_What needs to be done_: Every entry below should be printed again exactly as it reads.
-*-
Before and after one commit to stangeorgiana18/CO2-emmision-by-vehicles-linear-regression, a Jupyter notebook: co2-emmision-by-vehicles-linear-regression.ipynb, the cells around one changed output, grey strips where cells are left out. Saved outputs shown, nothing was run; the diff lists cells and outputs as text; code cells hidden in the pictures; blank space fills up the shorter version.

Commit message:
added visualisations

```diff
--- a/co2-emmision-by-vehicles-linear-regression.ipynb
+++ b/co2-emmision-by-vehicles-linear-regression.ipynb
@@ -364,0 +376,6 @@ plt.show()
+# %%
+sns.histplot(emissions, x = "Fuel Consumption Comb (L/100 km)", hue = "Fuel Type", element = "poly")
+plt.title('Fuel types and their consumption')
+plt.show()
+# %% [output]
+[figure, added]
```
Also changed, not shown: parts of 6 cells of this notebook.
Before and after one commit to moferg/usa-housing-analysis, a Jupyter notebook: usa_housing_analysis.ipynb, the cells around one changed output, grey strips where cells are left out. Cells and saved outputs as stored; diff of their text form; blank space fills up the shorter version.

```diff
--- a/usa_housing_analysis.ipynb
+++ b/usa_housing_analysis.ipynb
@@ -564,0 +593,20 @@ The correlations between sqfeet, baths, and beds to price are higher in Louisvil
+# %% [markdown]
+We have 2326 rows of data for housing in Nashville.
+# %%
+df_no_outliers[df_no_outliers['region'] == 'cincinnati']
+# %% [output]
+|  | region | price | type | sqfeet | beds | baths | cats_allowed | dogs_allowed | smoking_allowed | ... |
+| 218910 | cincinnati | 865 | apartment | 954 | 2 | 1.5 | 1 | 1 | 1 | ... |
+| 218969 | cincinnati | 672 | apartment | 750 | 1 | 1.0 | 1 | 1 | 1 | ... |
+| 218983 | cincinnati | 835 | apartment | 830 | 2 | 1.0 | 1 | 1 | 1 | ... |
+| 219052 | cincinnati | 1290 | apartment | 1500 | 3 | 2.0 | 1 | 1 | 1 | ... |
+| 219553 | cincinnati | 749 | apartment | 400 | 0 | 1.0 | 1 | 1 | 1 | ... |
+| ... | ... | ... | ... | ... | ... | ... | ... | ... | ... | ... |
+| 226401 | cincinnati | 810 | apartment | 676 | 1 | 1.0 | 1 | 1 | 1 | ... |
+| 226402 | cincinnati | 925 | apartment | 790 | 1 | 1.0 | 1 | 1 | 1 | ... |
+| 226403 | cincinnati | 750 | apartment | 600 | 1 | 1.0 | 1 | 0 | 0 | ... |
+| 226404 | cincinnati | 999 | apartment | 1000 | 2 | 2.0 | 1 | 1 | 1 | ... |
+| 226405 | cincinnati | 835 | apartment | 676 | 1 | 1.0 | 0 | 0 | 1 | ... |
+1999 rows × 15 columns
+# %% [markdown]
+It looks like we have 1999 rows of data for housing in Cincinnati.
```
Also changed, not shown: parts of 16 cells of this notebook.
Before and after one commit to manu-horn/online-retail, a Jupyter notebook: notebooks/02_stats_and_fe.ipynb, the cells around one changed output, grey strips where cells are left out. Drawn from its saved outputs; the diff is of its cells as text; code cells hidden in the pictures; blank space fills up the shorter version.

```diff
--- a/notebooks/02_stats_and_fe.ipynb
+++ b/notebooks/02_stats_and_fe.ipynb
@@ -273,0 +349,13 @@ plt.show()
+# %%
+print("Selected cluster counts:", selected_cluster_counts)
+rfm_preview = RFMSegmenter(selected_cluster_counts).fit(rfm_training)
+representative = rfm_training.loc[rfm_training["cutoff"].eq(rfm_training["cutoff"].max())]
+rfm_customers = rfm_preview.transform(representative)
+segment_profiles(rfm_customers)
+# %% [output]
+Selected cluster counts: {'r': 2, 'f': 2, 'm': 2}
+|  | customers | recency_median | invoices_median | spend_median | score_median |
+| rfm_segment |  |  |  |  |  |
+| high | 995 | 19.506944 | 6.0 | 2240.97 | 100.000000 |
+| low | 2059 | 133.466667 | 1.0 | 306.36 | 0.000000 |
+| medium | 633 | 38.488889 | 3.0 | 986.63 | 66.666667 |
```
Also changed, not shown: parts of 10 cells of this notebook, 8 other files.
-*-
_Written solution_:
Before and after one commit to stangeorgiana18/CO2-emmision-by-vehicles-linear-regression, a Jupyter notebook: co2-emmision-by-vehicles-linear-regression.ipynb, the cells around one changed output, grey strips where cells are left out. Saved outputs shown, nothing was run; the diff lists cells and outputs as text; code cells hidden in the pictures; blank space fills up the shorter version.

Commit message:
added visualisations

```diff
--- a/co2-emmision-by-vehicles-linear-regression.ipynb
+++ b/co2-emmision-by-vehicles-linear-regression.ipynb
@@ -364,0 +376,6 @@ plt.show()
+# %%
+sns.histplot(emissions, x = "Fuel Consumption Comb (L/100 km)", hue = "Fuel Type", element = "poly")
+plt.title('Fuel types and their consumption')
+plt.show()
+# %% [output]
+[figure, added]
```
Also changed, not shown: parts of 6 cells of this notebook.
Before and after one commit to moferg/usa-housing-analysis, a Jupyter notebook: usa_housing_analysis.ipynb, the cells around one changed output, grey strips where cells are left out. Cells and saved outputs as stored; diff of their text form; blank space fills up the shorter version.

```diff
--- a/usa_housing_analysis.ipynb
+++ b/usa_housing_analysis.ipynb
@@ -564,0 +593,20 @@ The correlations between sqfeet, baths, and beds to price are higher in Louisvil
+# %% [markdown]
+We have 2326 rows of data for housing in Nashville.
+# %%
+df_no_outliers[df_no_outliers['region'] == 'cincinnati']
+# %% [output]
+|  | region | price | type | sqfeet | beds | baths | cats_allowed | dogs_allowed | smoking_allowed | ... |
+| 218910 | cincinnati | 865 | apartment | 954 | 2 | 1.5 | 1 | 1 | 1 | ... |
+| 218969 | cincinnati | 672 | apartment | 750 | 1 | 1.0 | 1 | 1 | 1 | ... |
+| 218983 | cincinnati | 835 | apartment | 830 | 2 | 1.0 | 1 | 1 | 1 | ... |
+| 219052 | cincinnati | 1290 | apartment | 1500 | 3 | 2.0 | 1 | 1 | 1 | ... |
+| 219553 | cincinnati | 749 | apartment | 400 | 0 | 1.0 | 1 | 1 | 1 | ... |
+| ... | ... | ... | ... | ... | ... | ... | ... | ... | ... | ... |
+| 226401 | cincinnati | 810 | apartment | 676 | 1 | 1.0 | 1 | 1 | 1 | ... |
+| 226402 | cincinnati | 925 | apartment | 790 | 1 | 1.0 | 1 | 1 | 1 | ... |
+| 226403 | cincinnati | 750 | apartment | 600 | 1 | 1.0 | 1 | 0 | 0 | ... |
+| 226404 | cincinnati | 999 | apartment | 1000 | 2 | 2.0 | 1 | 1 | 1 | ... |
+| 226405 | cincinnati | 835 | apartment | 676 | 1 | 1.0 | 0 | 0 | 1 | ... |
+1999 rows × 15 columns
+# %% [markdown]
+It looks like we have 1999 rows of data for housing in Cincinnati.
```
Also changed, not shown: parts of 16 cells of this notebook.
Before and after one commit to manu-horn/online-retail, a Jupyter notebook: notebooks/02_stats_and_fe.ipynb, the cells around one changed output, grey strips where cells are left out. Drawn from its saved outputs; the diff is of its cells as text; code cells hidden in the pictures; blank space fills up the shorter version.

```diff
--- a/notebooks/02_stats_and_fe.ipynb
+++ b/notebooks/02_stats_and_fe.ipynb
@@ -273,0 +349,13 @@ plt.show()
+# %%
+print("Selected cluster counts:", selected_cluster_counts)
+rfm_preview = RFMSegmenter(selected_cluster_counts).fit(rfm_training)
+representative = rfm_training.loc[rfm_training["cutoff"].eq(rfm_training["cutoff"].max())]
+rfm_customers = rfm_preview.transform(representative)
+segment_profiles(rfm_customers)
+# %% [output]
+Selected cluster counts: {'r': 2, 'f': 2, 'm': 2}
+|  | customers | recency_median | invoices_median | spend_median | score_median |
+| rfm_segment |  |  |  |  |  |
+| high | 995 | 19.506944 | 6.0 | 2240.97 | 100.000000 |
+| low | 2059 | 133.466667 | 1.0 | 306.36 | 0.000000 |
+| medium | 633 | 38.488889 | 3.0 | 986.63 | 66.666667 |
```
Also changed, not shown: parts of 10 cells of this notebook, 8 other files.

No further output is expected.